**TASK TO CARRY OUT**
Determine the count of lines in the data below that include the word "very", and give nothing besides it.

Data records
# # # # # # #

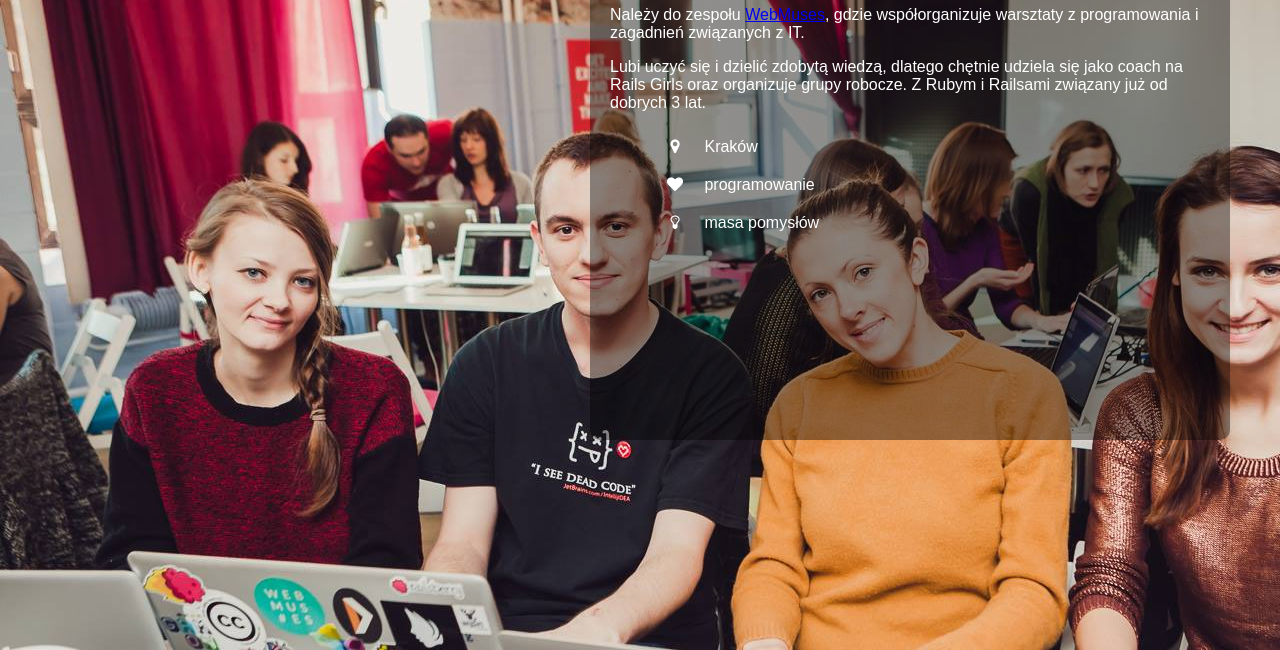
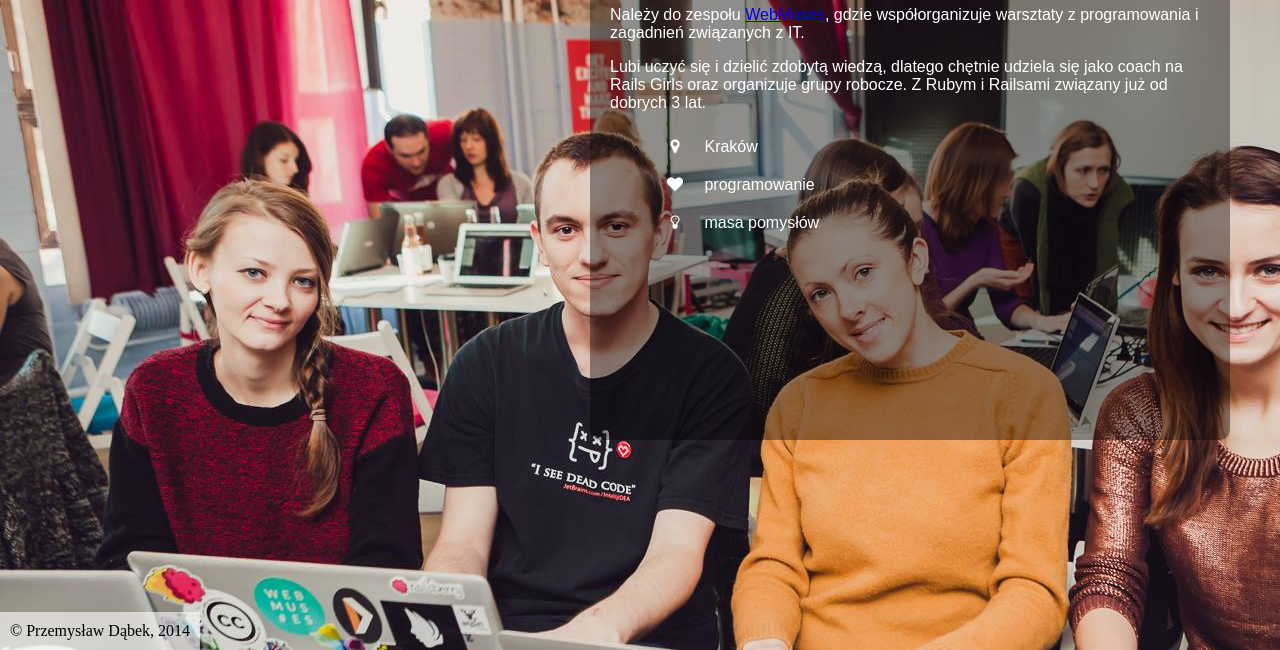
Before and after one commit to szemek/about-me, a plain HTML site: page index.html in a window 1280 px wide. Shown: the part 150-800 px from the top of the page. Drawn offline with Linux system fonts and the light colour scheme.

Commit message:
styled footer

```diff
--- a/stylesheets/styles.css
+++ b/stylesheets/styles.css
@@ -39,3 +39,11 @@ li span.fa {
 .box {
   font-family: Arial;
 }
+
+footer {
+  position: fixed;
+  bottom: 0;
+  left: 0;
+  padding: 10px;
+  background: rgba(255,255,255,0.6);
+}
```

# # # # # # #

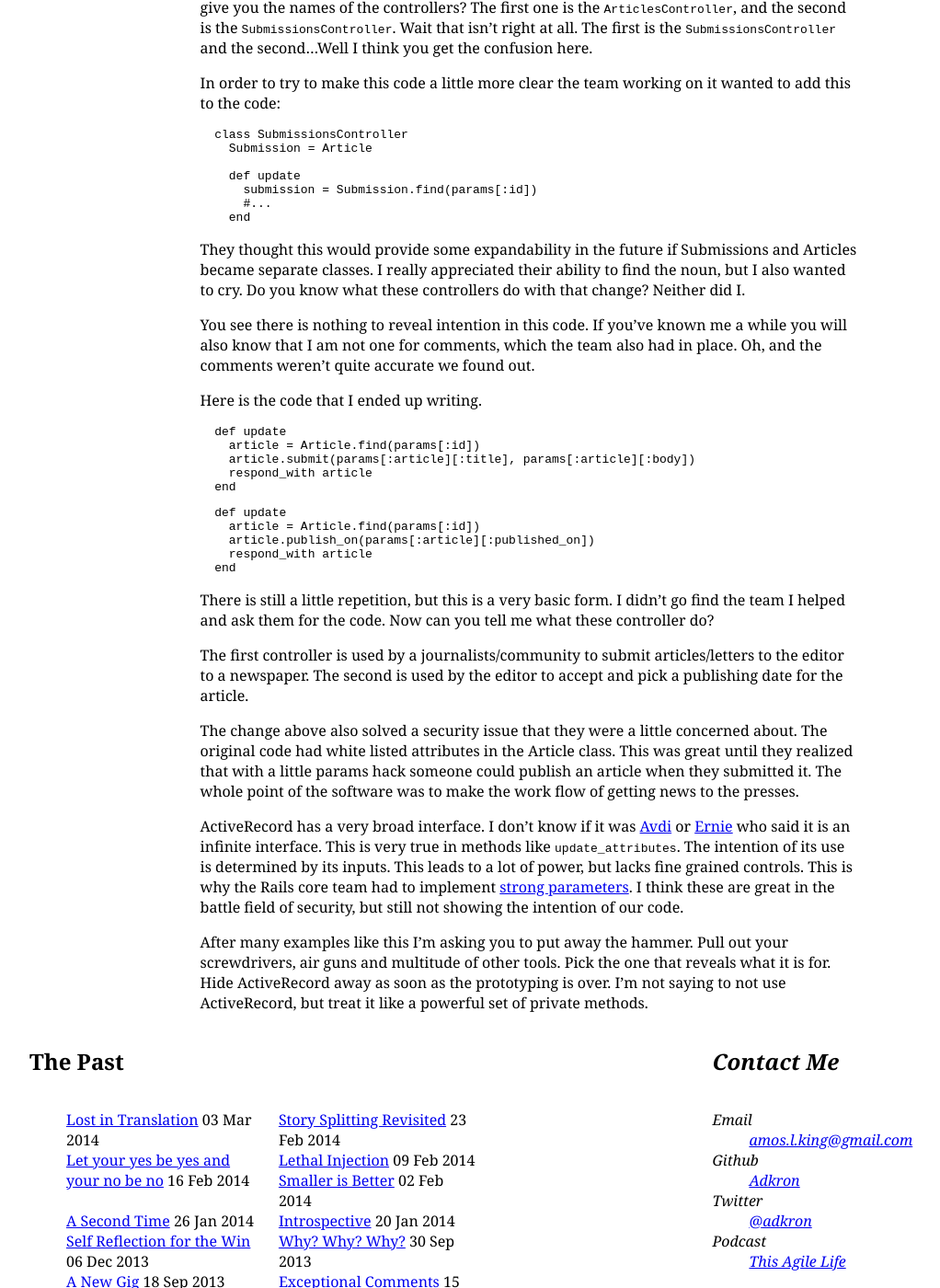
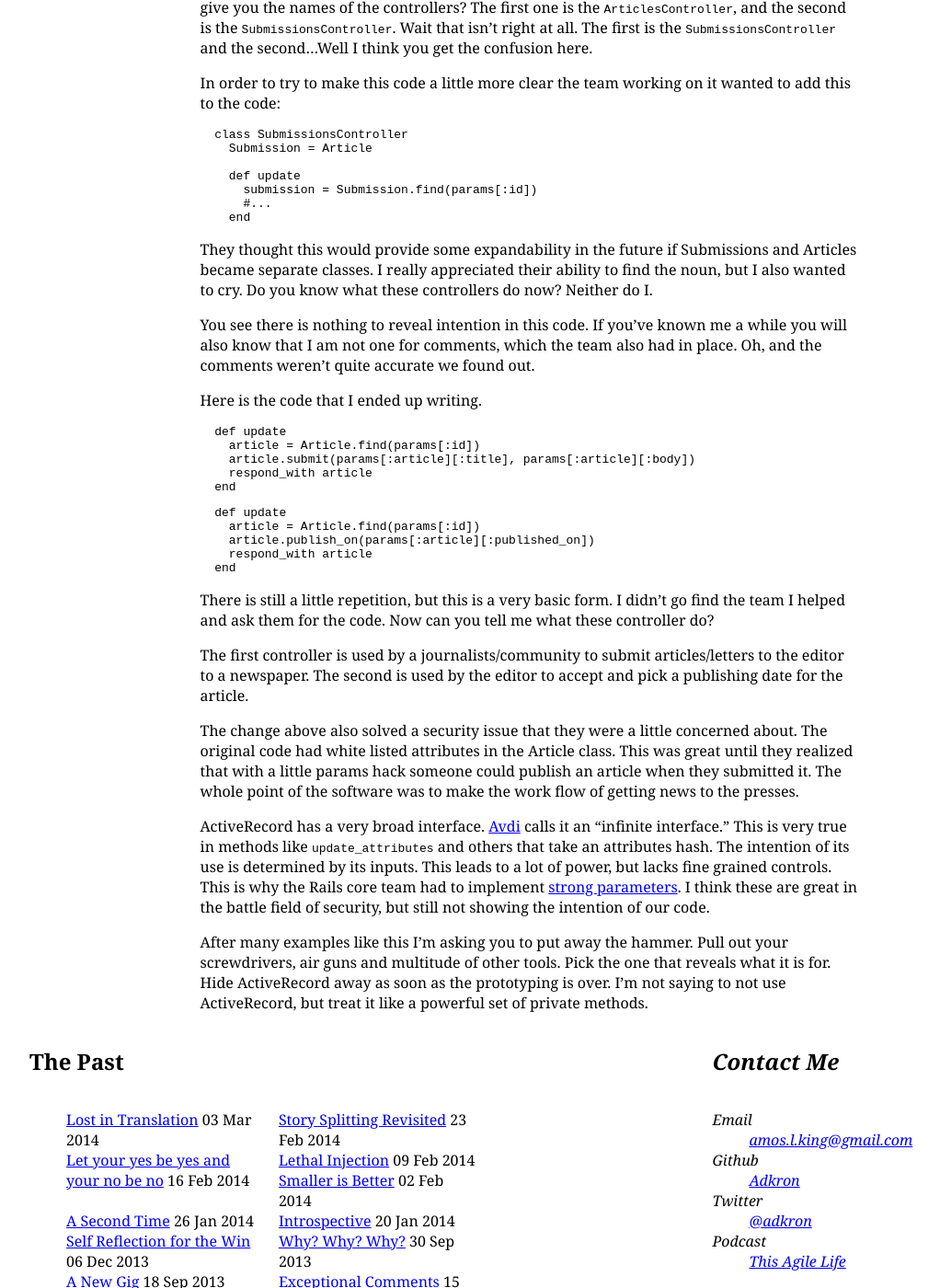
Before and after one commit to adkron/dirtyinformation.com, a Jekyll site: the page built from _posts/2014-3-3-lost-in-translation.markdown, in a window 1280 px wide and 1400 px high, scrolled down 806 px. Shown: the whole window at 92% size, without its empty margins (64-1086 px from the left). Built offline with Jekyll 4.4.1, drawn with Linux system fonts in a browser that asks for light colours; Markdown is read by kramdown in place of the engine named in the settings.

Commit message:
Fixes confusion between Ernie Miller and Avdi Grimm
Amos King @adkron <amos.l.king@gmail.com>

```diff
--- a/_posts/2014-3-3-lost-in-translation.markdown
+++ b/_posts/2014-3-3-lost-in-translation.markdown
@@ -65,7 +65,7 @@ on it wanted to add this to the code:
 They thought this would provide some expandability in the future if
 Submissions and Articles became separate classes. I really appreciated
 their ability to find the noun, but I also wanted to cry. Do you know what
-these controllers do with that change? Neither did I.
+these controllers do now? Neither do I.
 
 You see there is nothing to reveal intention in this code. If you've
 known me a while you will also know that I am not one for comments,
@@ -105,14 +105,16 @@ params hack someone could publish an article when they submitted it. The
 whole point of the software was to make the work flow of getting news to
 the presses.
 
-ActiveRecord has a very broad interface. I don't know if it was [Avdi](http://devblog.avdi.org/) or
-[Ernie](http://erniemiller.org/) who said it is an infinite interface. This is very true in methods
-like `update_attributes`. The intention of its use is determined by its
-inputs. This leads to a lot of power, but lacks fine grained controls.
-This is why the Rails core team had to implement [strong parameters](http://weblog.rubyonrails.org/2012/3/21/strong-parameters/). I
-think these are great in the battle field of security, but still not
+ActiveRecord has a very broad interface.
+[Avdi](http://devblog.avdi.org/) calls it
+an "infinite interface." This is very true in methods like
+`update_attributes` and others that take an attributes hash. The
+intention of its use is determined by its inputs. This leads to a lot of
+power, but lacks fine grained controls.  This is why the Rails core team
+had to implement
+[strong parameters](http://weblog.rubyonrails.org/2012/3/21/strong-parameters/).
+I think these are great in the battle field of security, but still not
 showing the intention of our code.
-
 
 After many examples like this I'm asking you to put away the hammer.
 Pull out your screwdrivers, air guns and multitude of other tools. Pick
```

# # # # # # #

**RESULT OF THE TASK**
4